Only half of New Jersey students taking the new online tests met PARCC’s grade-level “expectations,” according to statewide results released last month by the Christie administration.
With statewide district-by-district numbers just now being released, Newark’s scores were among the most anticipated given both the district’s size and its high profile.
The results released Tuesday night didn’t provide a very flattering snapshot, to be sure, with passing rates as low as 5 percent on some high school math tests. The highs were just 28 percent in other sections, including Grade 7 language arts, while most passing rates were in the lower 20s and teens.
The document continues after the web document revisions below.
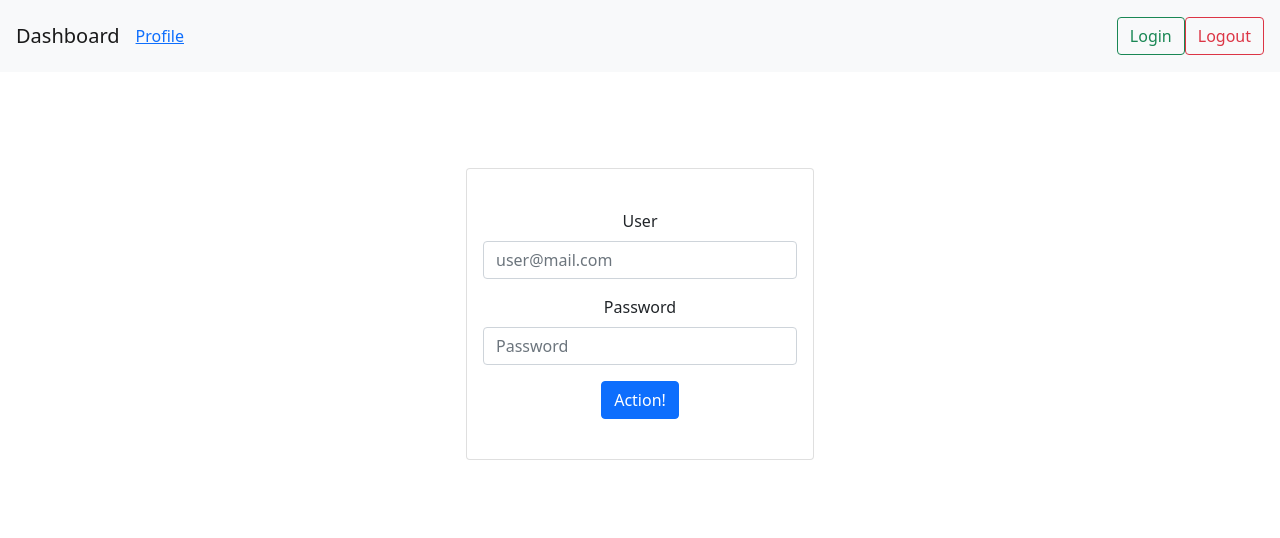
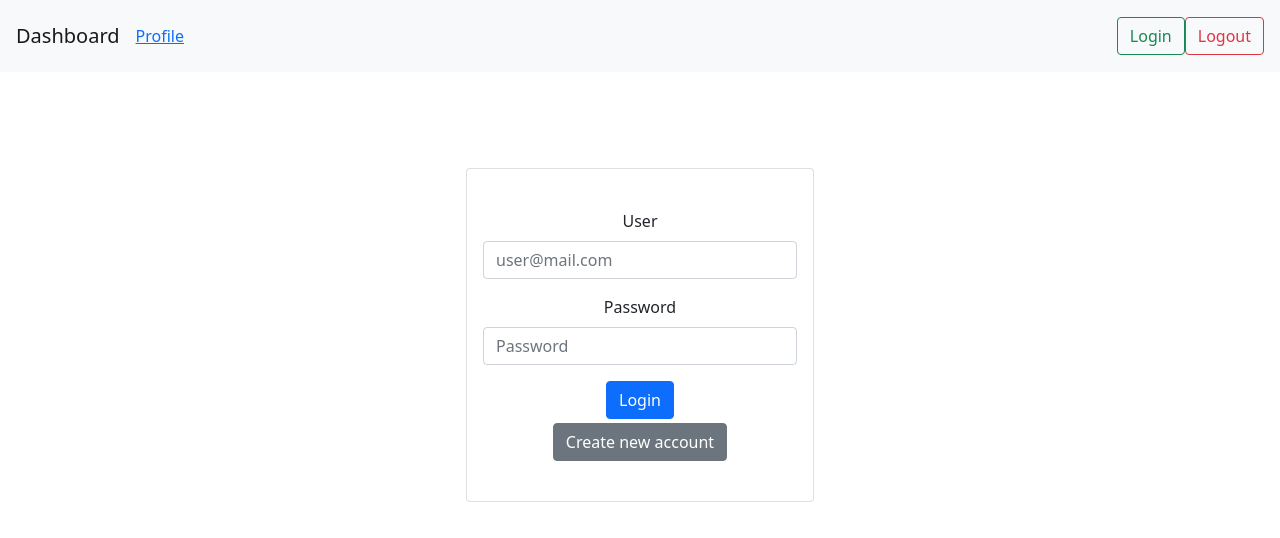
Before and after one commit to truxxu/next-auth-template, a Next.js app: page /auth in a window 1280 px wide. Shown: the top 538 px of the page. Built offline with nearby package versions, Linux system fonts and the light colour scheme.

Commit message:
implements login and signup on auth screen

```diff
--- a/src/organisms/AuthForm.js
+++ b/src/organisms/AuthForm.js
@@ -1,10 +1,15 @@
-import React from "react";
+import React, { useState } from "react";
 import { useForm, Controller } from "react-hook-form";
+import { signIn } from "next-auth/react";
+import { useRouter } from "next/router";
 import Card from "react-bootstrap/Card";
 import Form from "react-bootstrap/Form";
 import Button from "react-bootstrap/Button";
 
-const AuthForm = ({ loginReq, clearError, isLoading }) => {
+const AuthForm = () => {
+  const [isLogin, setIsLogin] = useState(true);
+  const router = useRouter();
+
   const { control, handleSubmit } = useForm({
     defaultValues: {
       email: "",
@@ -12,8 +17,51 @@ const AuthForm = ({ loginReq, clearError, isLoading }) => {
     },
   });
 
-  const onSubmit = () => {
+  const switchAuthMode = () => {
+    setIsLogin((prevState) => !prevState);
+  };
+
+  const createUser = async (email, password) => {
+    const response = await fetch("/api/auth/signup", {
+      method: "POST",
+      body: JSON.stringify({ email, password }),
+      headers: {
+        "Content-Type": "application/json",
+      },
+    });
+
+    const data = await response.json();
+
+    if (!response.ok) {
+      throw new Error(data.message || "Something went wrong!");
+    }
+
+    return data;
+  };
+
+  const onSubmit = async (data) => {
+    // event.preventDefault();
     console.log("success!");
+
+    if (isLogin) {
+      const result = await signIn("credentials", {
+        redirect: false,
+        email: data.email,
+        password: data.password,
+      });
+
+      if (!result.error) {
+        // set some auth state
+        router.replace("/profile");
+      }
+    } else {
+      try {
+        const result = await createUser(data.email, data.password);
+        console.log(result);
+      } catch (error) {
+        console.log(error);
+      }
+    }
   };
 
   return (
@@ -50,10 +98,13 @@ const AuthForm = ({ loginReq, clearError, isLoading }) => {
               </Form.Group>
             )}
           />
-          <Button type="submit">
-            <span>Action!</span>
+          <Button type="submit" className="mb-1">
+            <span>{isLogin ? "Login" : "Create Account"}</span>
           </Button>
         </Form>
+        <Button variant="secondary" type="button" onClick={switchAuthMode}>
+          {isLogin ? "Create new account" : "Login with existing account"}
+        </Button>
       </Card.Body>
     </Card>
   );
```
Newark Schools Superintendent Chris Cerf, the state’s former education commissioner who helped usher in the new tests, released the data at a sparsely attended meeting of the local school board.
He said the results should be a “clarion call” for the district to improve. At the same time, he faced questions from the audience about the effectiveness of his reforms and about the new test itself.
“These scores correlate to what we might have predicted based on other data, but they do reveal a very fundamental and indeed challenging truth,” Cerf said Tuesday night. “While roughly half of our students are demonstrating success or are very much in the game in approaching grade level expectations, what that means is roughly half are not.”
District officials described a slew of programs intended to remediate the shortcomings, especially in third-grade and ninth-grade literacy. In each of the grades, just one in five students attained PARCC’s defined grade level.
It wasn’t all bad news at Tuesday’s school board meeting. The PARCC results were released as part of a broader presentation that also detailed efforts to increase preschool enrollment and Cerf’s report that the four-year graduation rates rose to 70 percent in 2015, up from 61 percent in 2011.
Starting this year, the PARCC tests will gain more importance as they become one way to determine whether students get their high school diplomas. Students don’t currently need to pass the PARCC to graduate, but it is one of a half-dozen options for meeting the graduation requirement, a pathway that looks far narrower in Newark when less than half of this year’s seniors even came close to achieving a passing score.
While board members had plenty of questions about what steps are planned to improve the PARCC scores, several thanked Cerf for being more forthcoming than his controversial predecessor, Cami Anderson.And neither board members nor audience members seemed shocked by the test results, with questions focused more on why New Jersey was sticking with a test that was supposed to provide a nationwide measurement of student proficiency but is now used by just six states and Washington, D.C.
“I am dumbfounded why we are continuing to follow a failed test,” parent Veronica Branch told the board, proceeding to describe the lack of a music teacher and other underfunded programs at her local elementary school.
Others told the board that better security is needed at several of the city’s high schools, saying fights have become more commonplace, and another audience member described a shortage of textbooks in even the highest-level classes.